A number of hospitals in Ireland admitted they had taken glands without consent during post-mortem examinations of patients during the 1980s. The practice, which appears to have been widespread, involved the sale or donation of glands to pharmaceutical companies engaged in the manufacture of human growth hormones.
A spokesman for Temple Street Hospital for children confirmed that 246 pituitary glands had been collected at the hospital between 1979 and 1985. Parents were not consulted about removing the glands. The same practice occurred at hospitals all over the country, and revelations of procedures taking place without consent have drawn an angry response from bereaved parents.
Fionnuala O’Reilly, chairperson of the Parents for Justice group, said there was evidence of “wholesale” export of organs and glands for the manufacture of pharmaceutical products. However, spokespersons at various hospitals and health boards insist that body parts were supplied at no financial gain.

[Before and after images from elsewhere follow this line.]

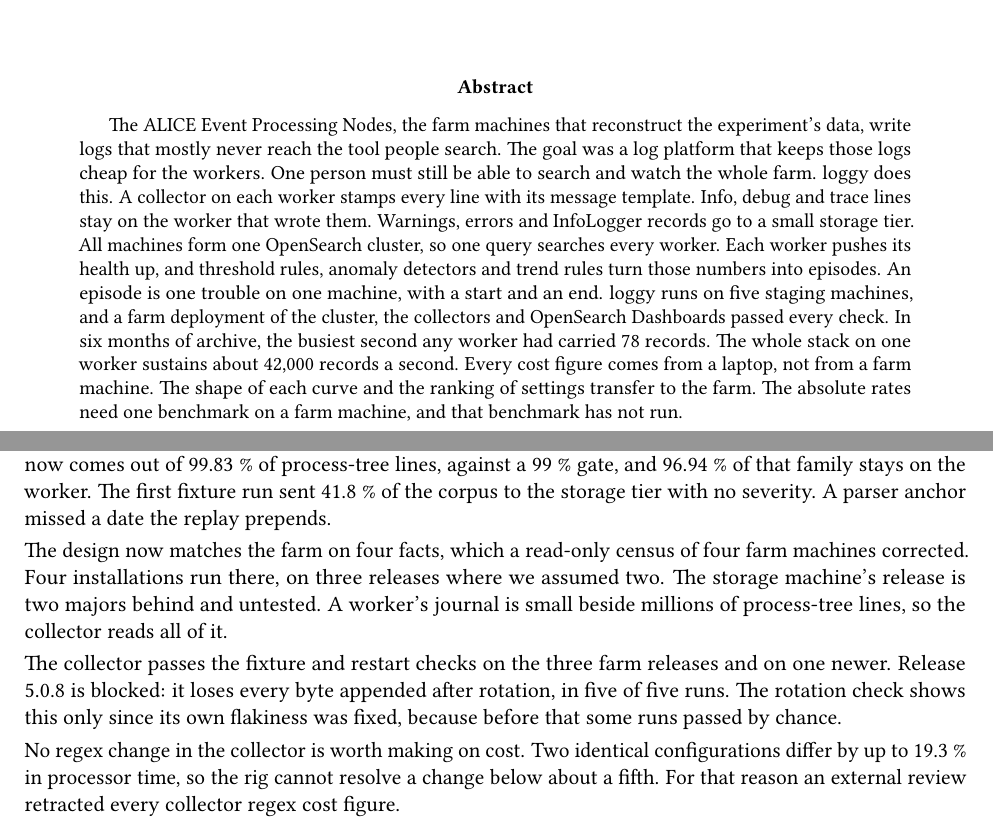
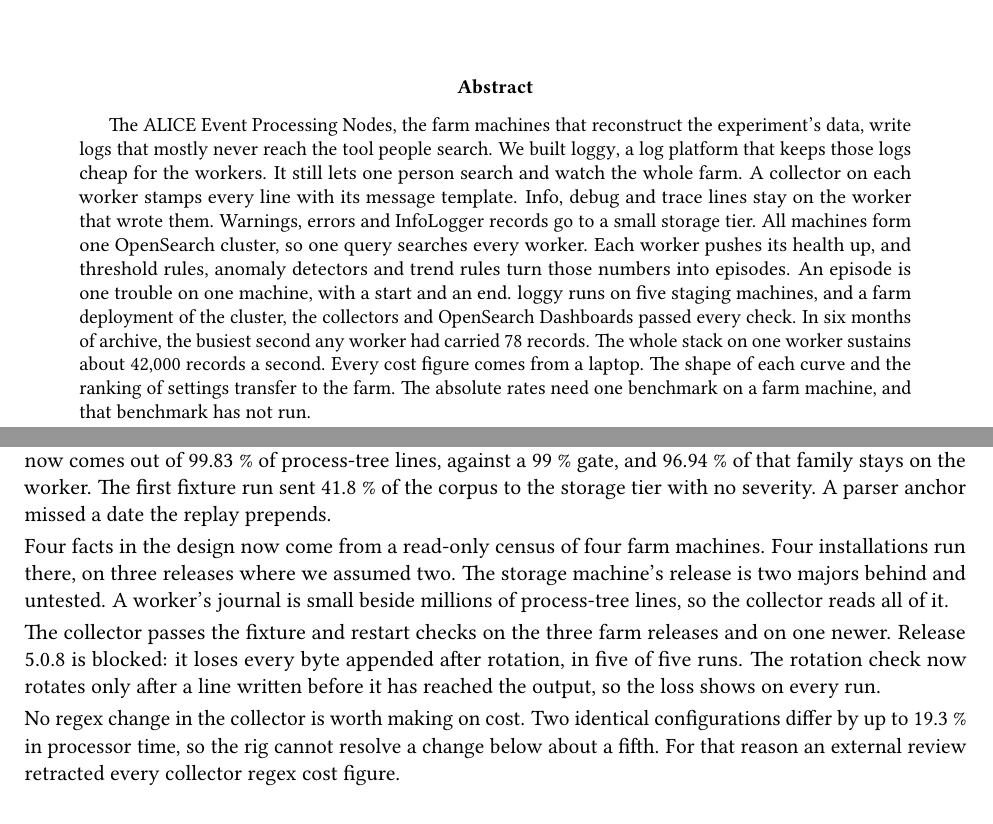
Before and after one commit to mrsladoje/alice-ingest, a LaTeX paper (reports/loggy-report/report/report.tex, which reads reports/loggy-report/sections/00-abstract.tex, reports/loggy-report/sections/05-eval-a.tex): two parts of pages 1 and 18 of 30, joined at a grey line, cut so that both start at the same text. Compiled offline with pdfLaTeX.

Commit message:
docs(report): humanizer pass and corrected dead-collector bound
Recompute the dead-collector bound from the code constants: the first
missing flag lands 60 to 120 s after death, not 60 to 150 (the poller
tick was counted twice), so the chain is about 90 to 240 s, not 270.
Remove a staged sentence and a clipped contrast from the abstract, and
restate the rotation finding as what the check now does.

Co-Authored-By: Claude Opus 5 (1M context) <noreply@anthropic.com>

```diff
--- a/reports/loggy-report/sections/00-abstract.tex
+++ b/reports/loggy-report/sections/00-abstract.tex
@@ -1 +1 @@
-The ALICE Event Processing Nodes, the farm machines that reconstruct the experiment's data, write logs that mostly never reach the tool people search. The goal was a log platform that keeps those logs cheap for the workers. One person must still be able to search and watch the whole farm. \loggy{} does this. A collector on each worker stamps every line with its message template. Info, debug and trace lines stay on the worker that wrote them. Warnings, errors and InfoLogger records go to a small storage tier. All machines form one OpenSearch cluster, so one query searches every worker. Each worker pushes its health up, and threshold rules, anomaly detectors and trend rules turn those numbers into episodes. An episode is one trouble on one machine, with a start and an end. \loggy{} runs on five staging machines, and a farm deployment of the cluster, the collectors and OpenSearch Dashboards passed every check. In six months of archive, the busiest second any worker had carried 78~records. The whole stack on one worker sustains about 42,000 records a second. Every cost figure comes from a laptop, not from a farm machine. The shape of each curve and the ranking of settings transfer to the farm. The absolute rates need one benchmark on a farm machine, and that benchmark has not run.
+The ALICE Event Processing Nodes, the farm machines that reconstruct the experiment's data, write logs that mostly never reach the tool people search. We built \loggy{}, a log platform that keeps those logs cheap for the workers. It still lets one person search and watch the whole farm. A collector on each worker stamps every line with its message template. Info, debug and trace lines stay on the worker that wrote them. Warnings, errors and InfoLogger records go to a small storage tier. All machines form one OpenSearch cluster, so one query searches every worker. Each worker pushes its health up, and threshold rules, anomaly detectors and trend rules turn those numbers into episodes. An episode is one trouble on one machine, with a start and an end. \loggy{} runs on five staging machines, and a farm deployment of the cluster, the collectors and OpenSearch Dashboards passed every check. In six months of archive, the busiest second any worker had carried 78~records. The whole stack on one worker sustains about 42,000 records a second. Every cost figure comes from a laptop. The shape of each curve and the ranking of settings transfer to the farm. The absolute rates need one benchmark on a farm machine, and that benchmark has not run.
--- a/reports/loggy-report/sections/05-eval-a.tex
+++ b/reports/loggy-report/sections/05-eval-a.tex
@@ -53,9 +53,9 @@
 
 The collector now reads three log sources it had never read before. They are the second process-tree format, written by the data-distribution processes, the InfoLogger daemon log and the system journal. Severity now comes out of 99.83~\% of process-tree lines, against a 99~\% gate, and 96.94~\% of that family stays on the worker. The first fixture run sent 41.8~\% of the corpus to the storage tier with no severity. A parser anchor missed a date the replay prepends.
 
-The design now matches the farm on four facts, which a read-only census of four farm machines corrected. Four installations run there, on three releases where we assumed two. The storage machine's release is two majors behind and untested. A worker's journal is small beside millions of process-tree lines, so the collector reads all of it.
+Four facts in the design now come from a read-only census of four farm machines. Four installations run there, on three releases where we assumed two. The storage machine's release is two majors behind and untested. A worker's journal is small beside millions of process-tree lines, so the collector reads all of it.
 
-The collector passes the fixture and restart checks on the three farm releases and on one newer. Release 5.0.8 is blocked: it loses every byte appended after rotation, in five of five runs. The rotation check shows this only since its own flakiness was fixed, because before that some runs passed by chance.
+The collector passes the fixture and restart checks on the three farm releases and on one newer. Release 5.0.8 is blocked: it loses every byte appended after rotation, in five of five runs. The rotation check now rotates only after a line written before it has reached the output, so the loss shows on every run.
 
 No regex change in the collector is worth making on cost. Two identical configurations differ by up to 19.3~\% in processor time, so the rig cannot resolve a change below about a fifth. For that reason an external review retracted every collector regex cost figure.
 
```
Also changed, not shown: reports/loggy-report/sections/03-design-b.tex (+1 -1 lines), reports/loggy-report/sections/04-why.tex (+1 -1 lines), reports/loggy-report/sections/09-limits-close.tex (+1 -1 lines), reports/loggy-report/loggy-report.pdf.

They say the provision of glands was to assist medical research into hormone deficiency. The practice ceased around 1986 when scientists developed techniques to grow hormones artificially.
Three years ago the government set up the Dunne Inquiry to examine hospital practice in Ireland on the sale of organs taken from deceased children. The Inquiry has yet to complete its investigations. ♦